Extracted data entries:
··········

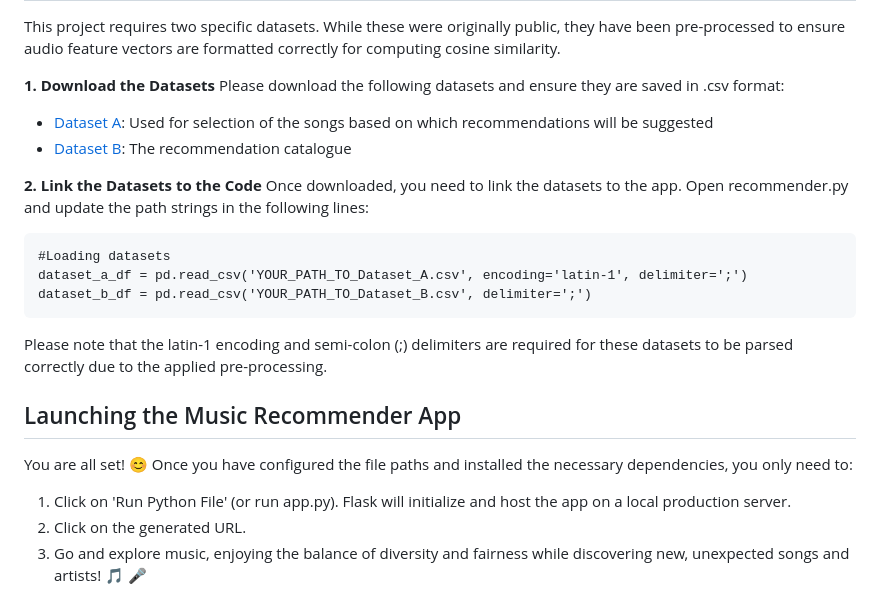
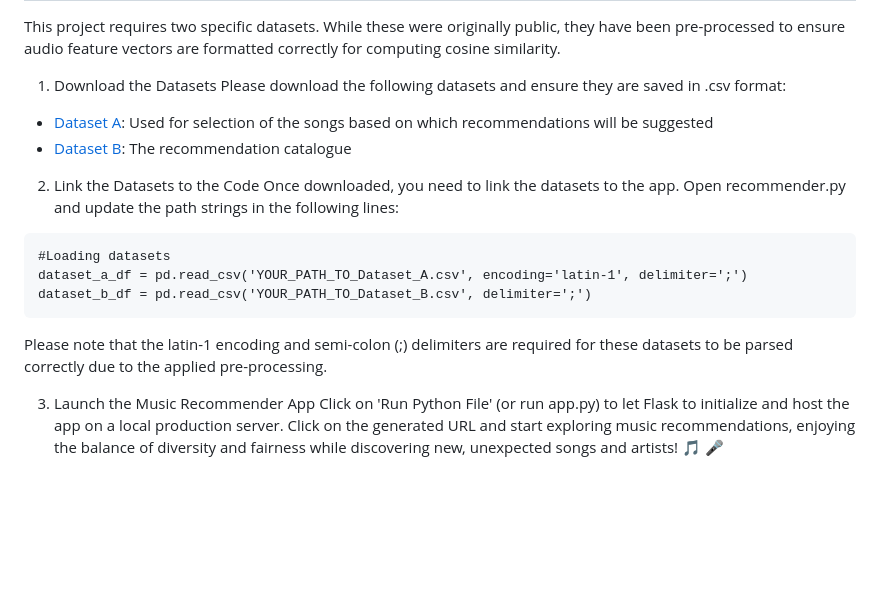
Before and after one commit to ekaterinaekaterinicheva/music-recommender-system-with-filters, a Markdown page: README.md, the part around one of its changes. Drawn GitHub-style; blank space fills up the shorter version.

````diff
--- a/README.md
+++ b/README.md
@@ -22,11 +59,11 @@ The filters the user selects are applied through simple if–else rules.
 This project requires two specific datasets. While these were originally public, they have been pre-processed to ensure audio feature vectors are formatted correctly for computing cosine similarity.
 
-**1. Download the Datasets**
+1. Download the Datasets
 Please download the following datasets and ensure they are saved in .csv format:
 - [Dataset A](https://drive.google.com/file/d/1Akz2p3eXFY-FGYoRKJk-g_hP1cZ1Rz84/view?usp=drive_link): Used for selection of the songs based on which recommendations will be suggested
 - [Dataset B](https://drive.google.com/file/d/1_YFcLwIcb9GcTre4NkB_sSo4U4vZlyEG/view?usp=drive_link): The recommendation catalogue
 
-**2. Link the Datasets to the Code**
+2. Link the Datasets to the Code
 Once downloaded, you need to link the datasets to the app. Open recommender.py and update the path strings in the following lines:
 ```
 #Loading datasets
@@ -35,8 +72,5 @@ dataset_b_df = pd.read_csv('YOUR_PATH_TO_Dataset_B.csv', delimiter=';')
 ```
 Please note that the latin-1 encoding and semi-colon (;) delimiters are required for these datasets to be parsed correctly due to the applied pre-processing.
 
-## Launching the Music Recommender App
-You are all set! :blush: Once you have configured the file paths and installed the necessary dependencies, you only need to:
-1.	Click on 'Run Python File' (or run app.py). Flask will initialize and host the app on a local production server.
-2.	Click on the generated URL.
-3.	Go and explore music, enjoying the balance of diversity and fairness while discovering new, unexpected songs and artists! :musical_note: :microphone:
+3. Launch the Music Recommender App
+Click on 'Run Python File' (or run app.py) to let Flask to initialize and host the app on a local production server. Click on the generated URL and start exploring music recommendations, enjoying the balance of diversity and fairness while discovering new, unexpected songs and artists! :musical_note: :microphone:
````
Also changed, not shown: other parts of README.md (+44 -7 lines).
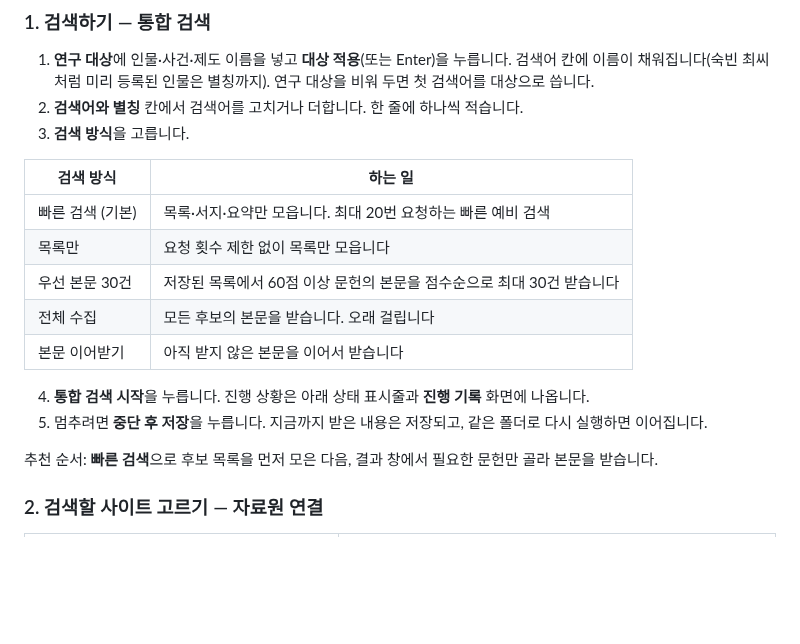
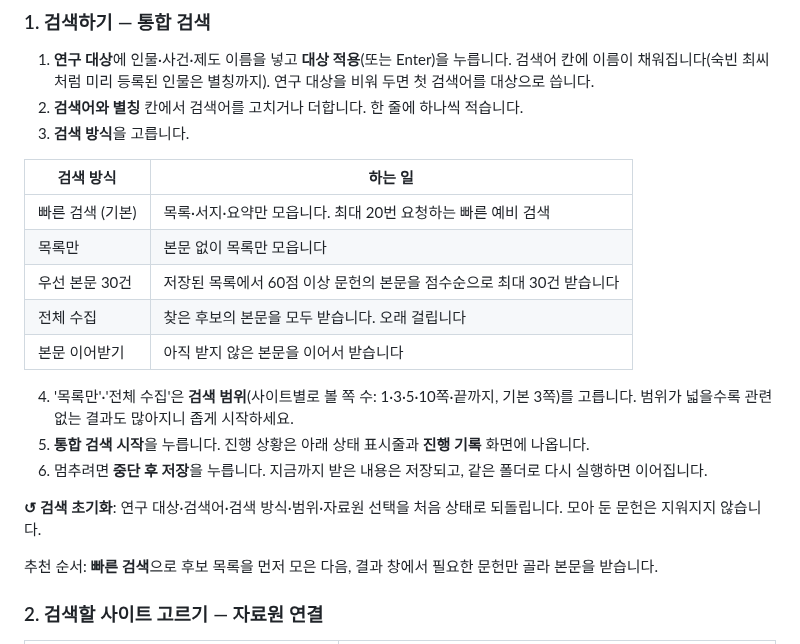
Before and after one commit to ERUTCEL/HISTO, a Markdown page: README.md, the part around one of its changes. GitHub-like rendering; blank space fills up the shorter version.

```diff
--- a/README.md
+++ b/README.md
@@ -45,13 +45,16 @@
 | 검색 방식 | 하는 일 |
 |---|---|
 | 빠른 검색 (기본) | 목록·서지·요약만 모읍니다. 최대 20번 요청하는 빠른 예비 검색 |
-| 목록만 | 요청 횟수 제한 없이 목록만 모읍니다 |
+| 목록만 | 본문 없이 목록만 모읍니다 |
 | 우선 본문 30건 | 저장된 목록에서 60점 이상 문헌의 본문을 점수순으로 최대 30건 받습니다 |
-| 전체 수집 | 모든 후보의 본문을 받습니다. 오래 걸립니다 |
+| 전체 수집 | 찾은 후보의 본문을 모두 받습니다. 오래 걸립니다 |
 | 본문 이어받기 | 아직 받지 않은 본문을 이어서 받습니다 |
 
-4. **통합 검색 시작**을 누릅니다. 진행 상황은 아래 상태 표시줄과 **진행 기록** 화면에 나옵니다.
-5. 멈추려면 **중단 후 저장**을 누릅니다. 지금까지 받은 내용은 저장되고, 같은 폴더로 다시 실행하면 이어집니다.
+4. '목록만'·'전체 수집'은 **검색 범위**(사이트별로 볼 쪽 수: 1·3·5·10쪽·끝까지, 기본 3쪽)를 고릅니다. 범위가 넓을수록 관련 없는 결과도 많아지니 좁게 시작하세요.
+5. **통합 검색 시작**을 누릅니다. 진행 상황은 아래 상태 표시줄과 **진행 기록** 화면에 나옵니다.
+6. 멈추려면 **중단 후 저장**을 누릅니다. 지금까지 받은 내용은 저장되고, 같은 폴더로 다시 실행하면 이어집니다.
+
+**↺ 검색 초기화**: 연구 대상·검색어·검색 방식·범위·자료원 선택을 처음 상태로 되돌립니다. 모아 둔 문헌은 지워지지 않습니다.
 
 추천 순서: **빠른 검색**으로 후보 목록을 먼저 모은 다음, 결과 창에서 필요한 문헌만 골라 본문을 받습니다.
 
```
Also changed, not shown: other parts of README.md (+1 -0 lines), docs/screenshots/after-search.png, docs/screenshots/results.png, 5 other files.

··········

> [WHAT TO DO] Please output each line above exactly and omit all images.

> [RESPONSE]
Before and after one commit to ekaterinaekaterinicheva/music-recommender-system-with-filters, a Markdown page: README.md, the part around one of its changes. Drawn GitHub-style; blank space fills up the shorter version.

````diff
--- a/README.md
+++ b/README.md
@@ -22,11 +59,11 @@ The filters the user selects are applied through simple if–else rules.
 This project requires two specific datasets. While these were originally public, they have been pre-processed to ensure audio feature vectors are formatted correctly for computing cosine similarity.
 
-**1. Download the Datasets**
+1. Download the Datasets
 Please download the following datasets and ensure they are saved in .csv format:
 - [Dataset A](https://drive.google.com/file/d/1Akz2p3eXFY-FGYoRKJk-g_hP1cZ1Rz84/view?usp=drive_link): Used for selection of the songs based on which recommendations will be suggested
 - [Dataset B](https://drive.google.com/file/d/1_YFcLwIcb9GcTre4NkB_sSo4U4vZlyEG/view?usp=drive_link): The recommendation catalogue
 
-**2. Link the Datasets to the Code**
+2. Link the Datasets to the Code
 Once downloaded, you need to link the datasets to the app. Open recommender.py and update the path strings in the following lines:
 ```
 #Loading datasets
@@ -35,8 +72,5 @@ dataset_b_df = pd.read_csv('YOUR_PATH_TO_Dataset_B.csv', delimiter=';')
 ```
 Please note that the latin-1 encoding and semi-colon (;) delimiters are required for these datasets to be parsed correctly due to the applied pre-processing.
 
-## Launching the Music Recommender App
-You are all set! :blush: Once you have configured the file paths and installed the necessary dependencies, you only need to:
-1.	Click on 'Run Python File' (or run app.py). Flask will initialize and host the app on a local production server.
-2.	Click on the generated URL.
-3.	Go and explore music, enjoying the balance of diversity and fairness while discovering new, unexpected songs and artists! :musical_note: :microphone:
+3. Launch the Music Recommender App
+Click on 'Run Python File' (or run app.py) to let Flask to initialize and host the app on a local production server. Click on the generated URL and start exploring music recommendations, enjoying the balance of diversity and fairness while discovering new, unexpected songs and artists! :musical_note: :microphone:
````
Also changed, not shown: other parts of README.md (+44 -7 lines).
Before and after one commit to ERUTCEL/HISTO, a Markdown page: README.md, the part around one of its changes. GitHub-like rendering; blank space fills up the shorter version.

```diff
--- a/README.md
+++ b/README.md
@@ -45,13 +45,16 @@
 | 검색 방식 | 하는 일 |
 |---|---|
 | 빠른 검색 (기본) | 목록·서지·요약만 모읍니다. 최대 20번 요청하는 빠른 예비 검색 |
-| 목록만 | 요청 횟수 제한 없이 목록만 모읍니다 |
+| 목록만 | 본문 없이 목록만 모읍니다 |
 | 우선 본문 30건 | 저장된 목록에서 60점 이상 문헌의 본문을 점수순으로 최대 30건 받습니다 |
-| 전체 수집 | 모든 후보의 본문을 받습니다. 오래 걸립니다 |
+| 전체 수집 | 찾은 후보의 본문을 모두 받습니다. 오래 걸립니다 |
 | 본문 이어받기 | 아직 받지 않은 본문을 이어서 받습니다 |
 
-4. **통합 검색 시작**을 누릅니다. 진행 상황은 아래 상태 표시줄과 **진행 기록** 화면에 나옵니다.
-5. 멈추려면 **중단 후 저장**을 누릅니다. 지금까지 받은 내용은 저장되고, 같은 폴더로 다시 실행하면 이어집니다.
+4. '목록만'·'전체 수집'은 **검색 범위**(사이트별로 볼 쪽 수: 1·3·5·10쪽·끝까지, 기본 3쪽)를 고릅니다. 범위가 넓을수록 관련 없는 결과도 많아지니 좁게 시작하세요.
+5. **통합 검색 시작**을 누릅니다. 진행 상황은 아래 상태 표시줄과 **진행 기록** 화면에 나옵니다.
+6. 멈추려면 **중단 후 저장**을 누릅니다. 지금까지 받은 내용은 저장되고, 같은 폴더로 다시 실행하면 이어집니다.
+
+**↺ 검색 초기화**: 연구 대상·검색어·검색 방식·범위·자료원 선택을 처음 상태로 되돌립니다. 모아 둔 문헌은 지워지지 않습니다.
 
 추천 순서: **빠른 검색**으로 후보 목록을 먼저 모은 다음, 결과 창에서 필요한 문헌만 골라 본문을 받습니다.
 
```
Also changed, not shown: other parts of README.md (+1 -0 lines), docs/screenshots/after-search.png, docs/screenshots/results.png, 5 other files.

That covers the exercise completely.